The circus was my variation on the wise and ancient NaNo wisdom: when in doubt, just add ninjas. I had this plodding, Edward Gorey-esque thing with mysterious figures in fur coats being mysterious and doing very little else. I got tremendously bored with it because nothing was happening so I sent the otherwise boring characters to a circus. And it worked. I ended up tossing that beginning and focusing purely on the circus. An imaginary location I created out of desperation expanded and changed and became its own story over many non-November months of revisions and more revisions and now it is all grown-up and book-shaped and published and bestselling. And it all started with NaNoWriMo.
Brilliant. Bring on the metaphorical ninjas! Read more
“A Monster Calls” illustration by Jim Kay.
We tend to think of grief and mourning as maladies of the mind, but the loss can grow and expand until it feels like more like a presence than an absence. In the poem “Death Barged In,” Kathleen Sheeder Bonanno describes her pain as a mysterious figure in a Russian greatcoat who barges in, slams the door, and now makes all her decisions for her:
Even as I sit here,
he stands behind me
colossal hands on my shoulders
and bends down
and whispers to my neck,
From now on,
you write about me.
I read A Monster Calls by Patrick Ness and Last Night I Sang To The Monster by Benjamin Alire Sáenz back to back on a whim, only to find out that they have much more in common than just the word ‘monster’ in the title. Both are by incredibly talented young adult authors, both are about troubled families, and in both books, the loss these protagonists so desperately refuse to acknowledge takes on the physical form of a monster, looming over them.
“More Fool Me” book cover.
When I was a young girl (she said, at the ripe age of 26), Stephen Fry was my hero. He was intelligent, funny, eloquent, charming, talented, well-travelled, well-connected, and well-read – everything I wanted to be. Like a lot of people, I put him up on a pedestal and idolised him. His first memoir, Moab Is My Washpot, brought him back down to earth for me. In this book, he talked about his fears and insecurities, and it helped me see him for what he truly was: just a man.

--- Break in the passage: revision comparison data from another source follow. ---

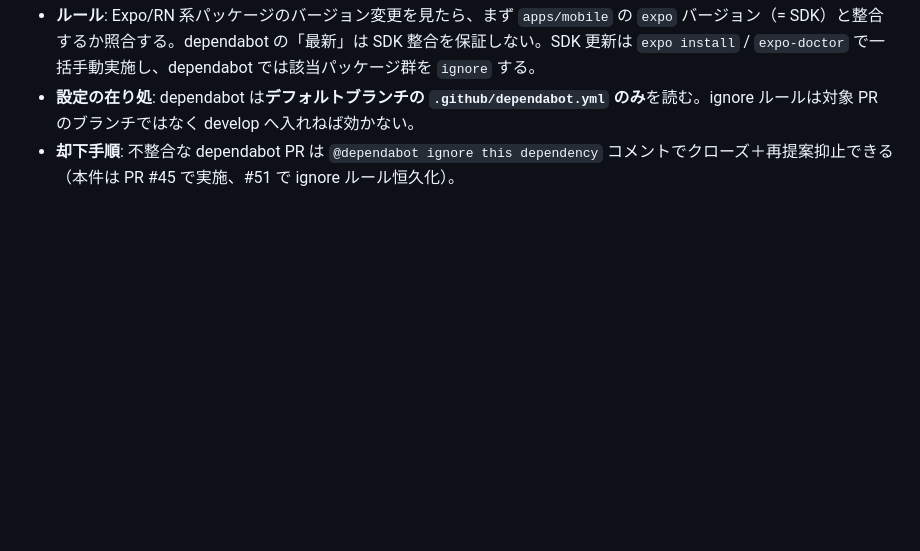
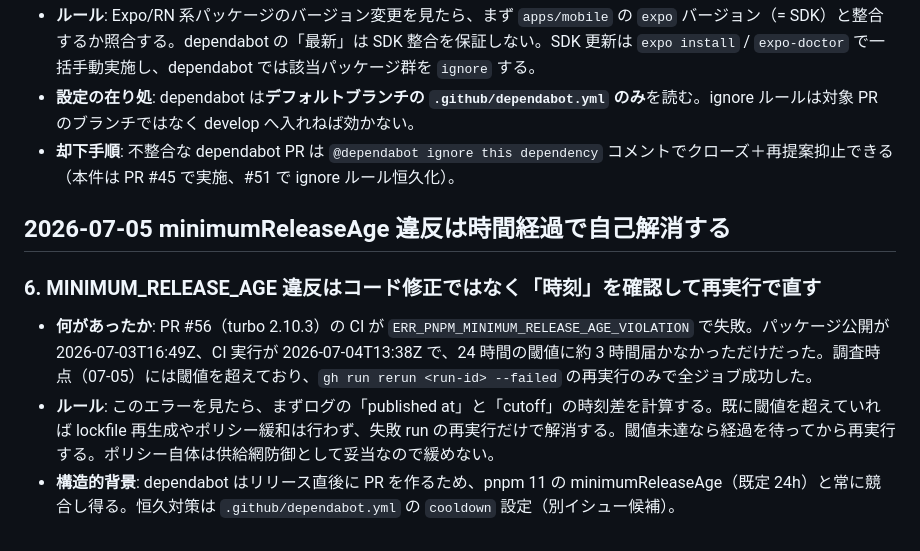
Before and after one commit to ryoohshima/PresentationTimer, a Markdown page: tasks/lessons.md, the part around the change. Drawn GitHub-style; blank space fills up the shorter version.

Commit message:
docs: lessons.md に minimumReleaseAge 違反時の対処ルールを追記 (#59)

```diff
--- a/tasks/lessons.md
+++ b/tasks/lessons.md
@@ -27,3 +27,10 @@
 - **ルール**: Expo/RN 系パッケージのバージョン変更を見たら、まず `apps/mobile` の `expo` バージョン（= SDK）と整合するか照合する。dependabot の「最新」は SDK 整合を保証しない。SDK 更新は `expo install` / `expo-doctor` で一括手動実施し、dependabot では該当パッケージ群を `ignore` する。
 - **設定の在り処**: dependabot は**デフォルトブランチの `.github/dependabot.yml` のみ**を読む。ignore ルールは対象 PR のブランチではなく develop へ入れねば効かない。
 - **却下手順**: 不整合な dependabot PR は `@dependabot ignore this dependency` コメントでクローズ＋再提案抑止できる（本件は PR #45 で実施、#51 で ignore ルール恒久化）。
+
+## 2026-07-05 minimumReleaseAge 違反は時間経過で自己解消する
+
+### 6. MINIMUM_RELEASE_AGE 違反はコード修正ではなく「時刻」を確認して再実行で直す
+- **何があったか**: PR #56（turbo 2.10.3）の CI が `ERR_PNPM_MINIMUM_RELEASE_AGE_VIOLATION` で失敗。パッケージ公開が 2026-07-03T16:49Z、CI 実行が 2026-07-04T13:38Z で、24 時間の閾値に約 3 時間届かなかっただけだった。調査時点（07-05）には閾値を超えており、`gh run rerun <run-id> --failed` の再実行のみで全ジョブ成功した。
+- **ルール**: このエラーを見たら、まずログの「published at」と「cutoff」の時刻差を計算する。既に閾値を超えていれば lockfile 再生成やポリシー緩和は行わず、失敗 run の再実行だけで解消する。閾値未達なら経過を待ってから再実行する。ポリシー自体は供給網防御として妥当なので緩めない。
+- **構造的背景**: dependabot はリリース直後に PR を作るため、pnpm 11 の minimumReleaseAge（既定 24h）と常に競合し得る。恒久対策は `.github/dependabot.yml` の `cooldown` 設定（別イシュー候補）。
```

He wrote about his first love, feeling like an outsider, his criminal record, and his eventual suicide attempt in a way that felt deeply, deeply personal and honest. It took the halo away for good, but if anything, I liked him even more now that he was vulnerable and flawed. Even Stephen “Britain’s National Treasure” Fry is wrecked by insecurities. Read more
“Birdsong” (2012) still.

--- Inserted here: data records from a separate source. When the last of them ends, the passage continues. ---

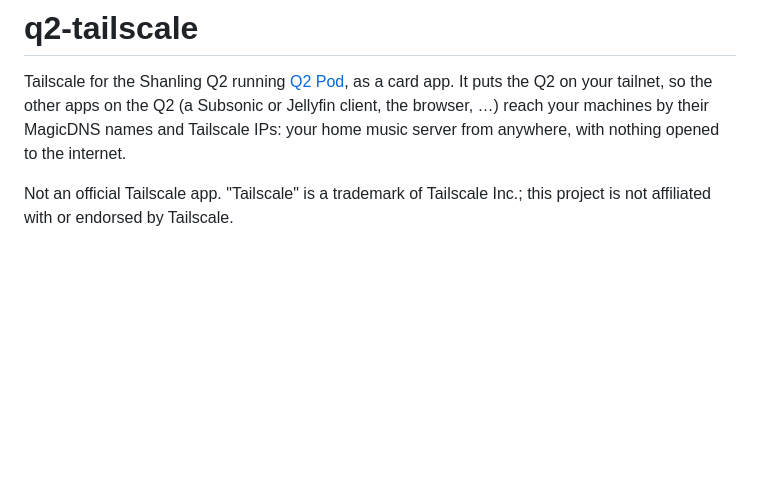
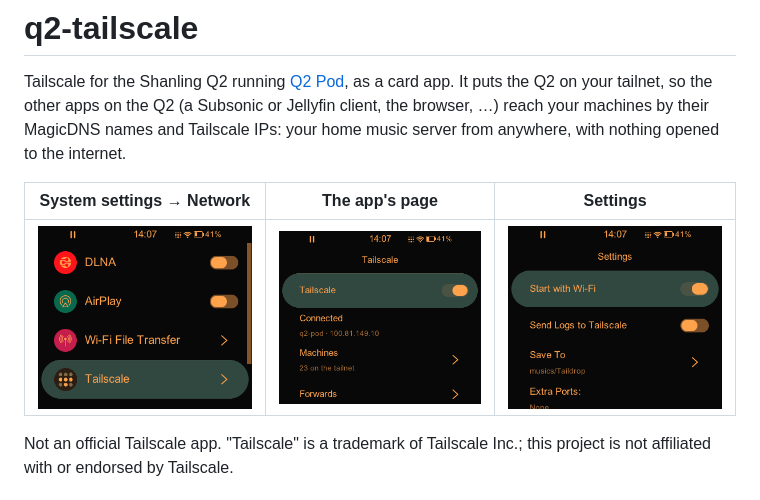
Before and after one commit to js-surya/q2-tailscale, a Markdown page: README.md, the part around the change. Drawn GitHub-style; pictures changed too: docs/images/network.png (added), docs/images/page.png (added), docs/images/settings.png (added); blank space fills up the shorter version.

Commit message:
readme: screenshots of the Network row, the page and Settings
Taken on a Q2.

Co-Authored-By: Claude Opus 5.5 <noreply@anthropic.com>

```diff
--- a/README.md
+++ b/README.md
@@ -4,6 +4,10 @@ Tailscale for the Shanling Q2 running [Q2 Pod](https://github.com/DiamondBond/q2
 It puts the Q2 on your tailnet, so the other apps on the Q2 (a Subsonic or Jellyfin client, the
 browser, …) reach your machines by their MagicDNS names and Tailscale IPs: your home music server
 from anywhere, with nothing opened to the internet.
+
+| System settings → Network | The app's page | Settings |
+|---|---|---|
+| ![Tailscale's row in System settings → Network](docs/images/network.png) | ![The app's page: connected, the machines on the tailnet, forwards](docs/images/page.png) | ![Settings: Start with Wi-Fi, Send Logs to Tailscale, Save To](docs/images/settings.png) |
 
 Not an official Tailscale app. "Tailscale" is a trademark of Tailscale Inc.; this project is not
 affiliated with or endorsed by Tailscale.
```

As one of the last people left on this planet who has not read The Boy In The Striped Pajamas (2006), I was not familiar with John Boyne as a writer when I first picked up this book. However, I still went into it with certain expectations. A story about a young soldier who falls in love with a fellow private during World War One? I flew through The Absolutist in one sitting with a stack of tissues and a fluffy pillow on standby at all times, because there was no way that this would end well (“spoiler” alert: it didn’t).
On the surface, this book seems to have been tailor-made for me in terms of theme and setting, and at first I did enjoy it. However, the following morning I kept thinking of things I didn’t like about it and as I was writing this review, I discovered even more; it turns out that on the surface is exactly where The Absolutist stays.